Video of a wheelchair-bound subway rider falling down an MBTA escalator has made the rounds thanks to the "T's" new surveillance system, but the $6.5 million in cameras and related equipment is really intended to fight the war on terror.

"The idea of these cameras obviously is anti-terrorism," said Randy Clarke, MBTA Security Director.

The cameras, which shoot in high-definition, are being paid for by the US Department of Homeland Security's Transit Security Grant Program, which has been giving hundreds of millions of dollars to transit systems across the US. Boston got the 6th most money in the country in fiscal year 2011, with the "T" receiving about $135 million from the grant for security improvements since 2005.

Transit systems in large urban areas that are considered higher risk for terrorism are getting the most money, said Todd McGhee, former lead trainer for the Massachusetts State Police anti-terrorism unit.

"Does Boston remain an enticing target for a terrorist?" FOX Undercover reporter Mike Beaudet asked him.

"I'm going to say yes," McGhee said, who now runs his security training firm, Protecting the Homeland Innovations.

"What's the real reason they want these high quality cameras?" Beaudet asked.

"When you take a look at the threat that's posed with terrorism and just high-risk targets and with the regular everyday criminal activity… you now have the ability to harden your infrastructure.

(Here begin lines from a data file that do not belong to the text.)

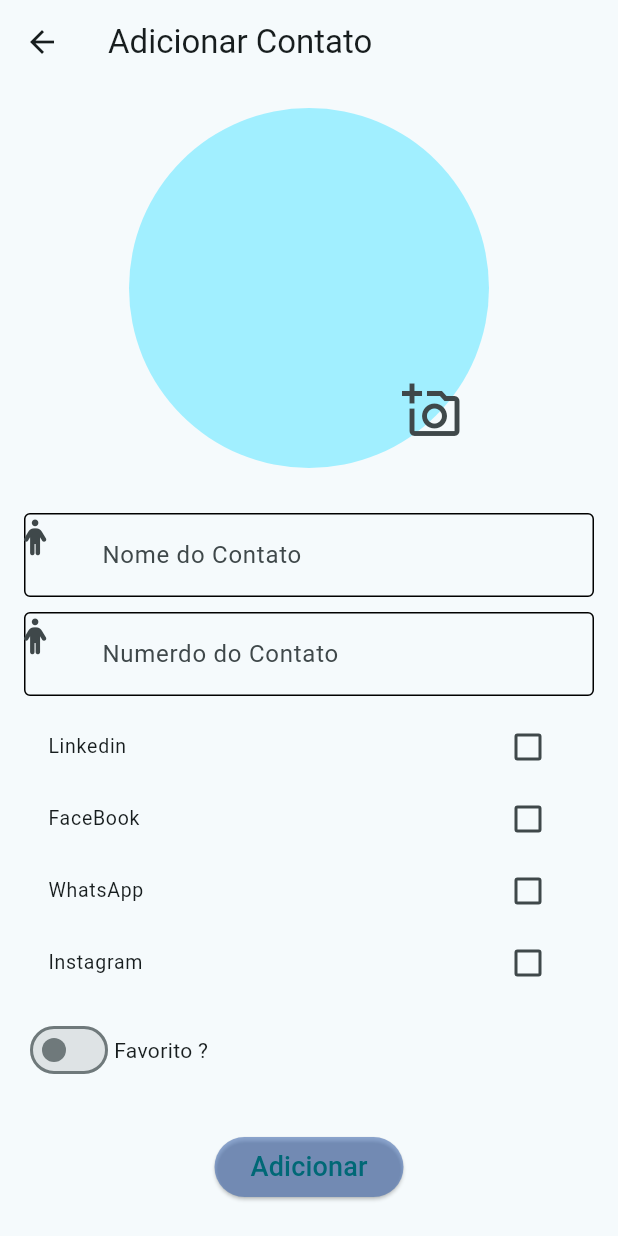
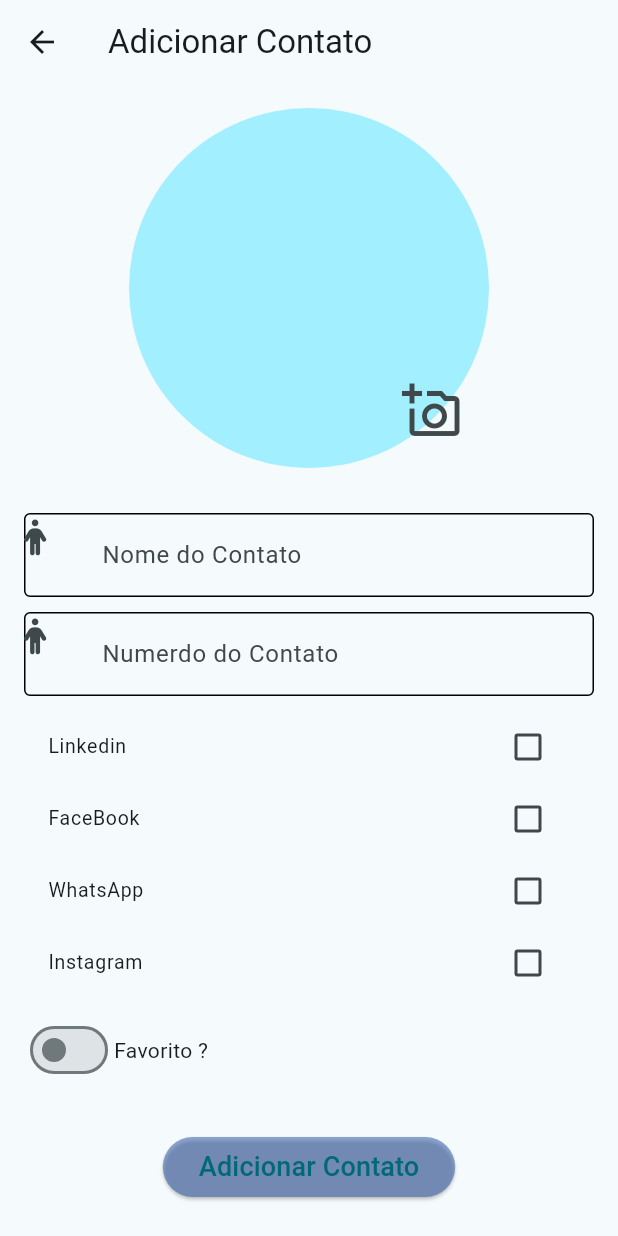
Before and after one commit to R0nald0/contatos, a Flutter app: the screen it shows after launch, after a tap on an icon or button, on a phone screen of 412 x 824 dp. Run offline on Flutter 3.47's test engine with Material 2 defaults, Android fonts, the phone set to English and light mode, and no system bars; our stand-ins replace dio, flutter_dotenv, font_awesome_flutter, image_picker, mask_text_input_formatter; network calls fail.

Commit message:
adicionado metodo para atualizar contato

```diff
--- a/lib/domain/domain/abstract_contact_use_case.dart
+++ b/lib/domain/domain/abstract_contact_use_case.dart
@@ -4,7 +4,7 @@
 abstract class AbstractContactUseCase{
       Future<String> save(Contact contact);
      Future<List<Contact>> findAll();
-     Future<Contact> update(String id ,Contact contact);
+     Future<void> update(String id ,Contact contact);
       delete(String? id);
      String findByid(String id);
  }
--- a/lib/domain/domain/repository/abstract_repository.dart
+++ b/lib/domain/domain/repository/abstract_repository.dart
@@ -5,7 +5,7 @@ import 'package:contatos/domain/model/contact.dart';
 abstract  class AbstratcContactRepository{
      Future<String> save(Contact contact);
      Future<Contacts> findAll();
-     Contact update(String id ,Contact contact);
+     Future<void> update(String id ,Contact contact);
       delete(String id);
      String findByid(String id);
 }
--- a/lib/pages/add_contact_page/add_contact.dart
+++ b/lib/pages/add_contact_page/add_contact.dart
@@ -1,5 +1,4 @@
 import 'dart:io';
-
 import 'package:contatos/data/repository/contact_repository.dart';
 import 'package:contatos/domain/domain/abstract_contact_use_case.dart';
 import 'package:contatos/domain/domain/repository/abstract_repository.dart';
@@ -11,17 +10,18 @@ import 'package:contatos/pages/widgets/my_text_field.dart';
 import 'package:flutter/material.dart';
 import 'package:font_awesome_flutter/font_awesome_flutter.dart';
 import 'package:image_picker/image_picker.dart';
-import 'package:path_provider/path_provider.dart' as path_provider;
 import 'package:mask_text_input_formatter/mask_text_input_formatter.dart';
 
 class AddContact extends StatefulWidget {
-  const AddContact({super.key});
+  Contact? contact;
+   AddContact({super.key,this.contact});
 
   @override
   State<AddContact> createState() => _AddContactState();
 }
 
 class _AddContactState extends State<AddContact> {
+
   final  validateContactUseCase = ValidateContactUseCase();
   late AbstratcContactRepository _contactRepository ;
   late AbstractContactUseCase  _contactUseCase  ;
@@ -29,6 +29,8 @@ class _AddContactState extends State<AddContact> {
       "https://img.freepik.com/fotos-gratis/estilo-de-vida-beleza-e-moda-conceito-de-emocoes-de-pessoas-jovem-gerente-de-escritorio-feminino-asiatico-ceo-com-expressao-satisfeita-em-pe-sobre-um-fundo-branco-sorrindo-com-os-bracos-cruzados-sobre-o-peito_1258-59329.jpg";
   final name = TextEditingController();
   final phoneNumber = TextEditingController();
+  String  titlePage= "Adicionar Contato";
+
   var isFavorite = false;
   var selecionados = <String>{};
   final socials = [
@@ -40,12 +42,13 @@ class _AddContactState extends State<AddContact> {
    XFile? image  ;
 
    var maskPhone  =MaskTextInputFormatter(
-      mask: '(##) ####-####',
+      mask: '(##) 9####-####',
      filter: { "#": RegExp(r'[0-9]') },
       type: MaskAutoCompletionType.lazy
    );
 
   void initInstance(){
+
     _contactRepository = ContactRepository();
     _contactUseCase = ContactuseCase(_contactRepository);
   }
@@ -58,20 +61,34 @@ class _AddContactState extends State<AddContact> {
       final ImagePicker picker = ImagePicker();
       image  = await picker.pickImage(source: ImageSource.camera);
       //String path = (await path_provider.getApplicationDocumentsDirectory()).path;
+  }
 
+  void configureFieldToEdit(){
+       if(widget.contact != null ){
+           titlePage = " Editar Contato";
+           name.text=widget.contact!.name!;
+           phoneNumber.text=widget.contact!.phoneNumber!;
+           setState(() {
+             isFavorite =widget.contact!.favorite!;
+            });
+       }
   }
 
    @override
   void initState() {
     // TODO: implement initState
+
     super.initState();
+    configureFieldToEdit();
     initInstance();
   }
   @override
   Widget build(BuildContext context) {
     return SafeArea(
         child: Scaffold(
-      appBar: AppBar(title: const Text("Adicionar Contato")),
+      appBar: AppBar(
+         title:  Text(titlePage)
+        ),
       body: SingleChildScrollView(
         child: Container(
           padding: const EdgeInsets.all(16),
@@ -161,7 +178,8 @@ class _AddContactState extends State<AddContact> {
                         var isValidate =validateContactUseCase.validateFieldContact(name.text, phoneNumber.text);
                         if (isValidate) {
 
-                           var contact =Contact(
+                             if(widget.contact == null ) {
+                                var contact =Contact(
                                createdAt: null,
                                favorite: isFavorite,
                                imagePerfil:null,
@@ -171,9 +189,15 @@ class _AddContactState extends State<AddContact> {
                                socials: [],
                                updatedAt: null
                                ) ;
+                                 _contactUseCase.save(contact);
+                             }else{
+                                 widget.contact!.name = name.text;
+                                 widget.contact!.phoneNumber = phoneNumber.text;
+                                 widget.contact!.favorite = isFavorite;
+                                _contactUseCase.update(widget.contact!.objectId!,widget.contact! );
+                             }
 
-                             var retorno  = _contactUseCase.save(contact);
-                               print(retorno);
+
                             Navigator.pushAndRemoveUntil(
                             context,
                             MaterialPageRoute(builder: (_)=>const HomePage()),
@@ -184,9 +208,8 @@ class _AddContactState extends State<AddContact> {
                            );
                         }
                   },
-                  child: const Text(
-                    "Adicionar",
-                    style: TextStyle(fontSize: 18),
+                  child:  Text(titlePage,
+                    style: const TextStyle(fontSize: 18),
                   ))
             ],
           ),
--- a/lib/pages/home_page/home_ page.dart
+++ b/lib/pages/home_page/home_ page.dart
@@ -99,7 +99,7 @@ class _HomePageState extends State<HomePage> {
         floatingActionButton: FloatingActionButton(
           onPressed: () { Navigator.push(
             context,
-            MaterialPageRoute(builder: (_)=>const AddContact())
+            MaterialPageRoute(builder: (_)=> AddContact())
             ); },
           child:const FaIcon(FontAwesomeIcons.add),
           ),
```
Also changed, not shown: lib/data/repository/contact_repository.dart (+8 -6 lines), lib/domain/domain/use_case/contato_use_case.dart (+11 -4 lines), lib/pages/contato_descricao_page/contato_descricao.page.dart (+74 -63 lines), 1 other file.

You have a way to capture this information. And later on it provides a forensic value to the investigators in the event of a critical incident," McGhee said.

McGhee says that public transit is a "very high value target" considering it is open access, heavily populated and key to the region's economy.

McGhee says Boston is considered among the top 10 potential terrorist targets in the country, and that's why the "T" and the "T's" big city counterparts are getting so much homeland security money.

The "T" has about 15 camera installation projects underway, and the technology upgrade will be continuing for the next two years.



interview with Todd McGhee, former lead trainer for the Massachusetts State Police Anti-Terrorism Unit and Logan Homeland Security detail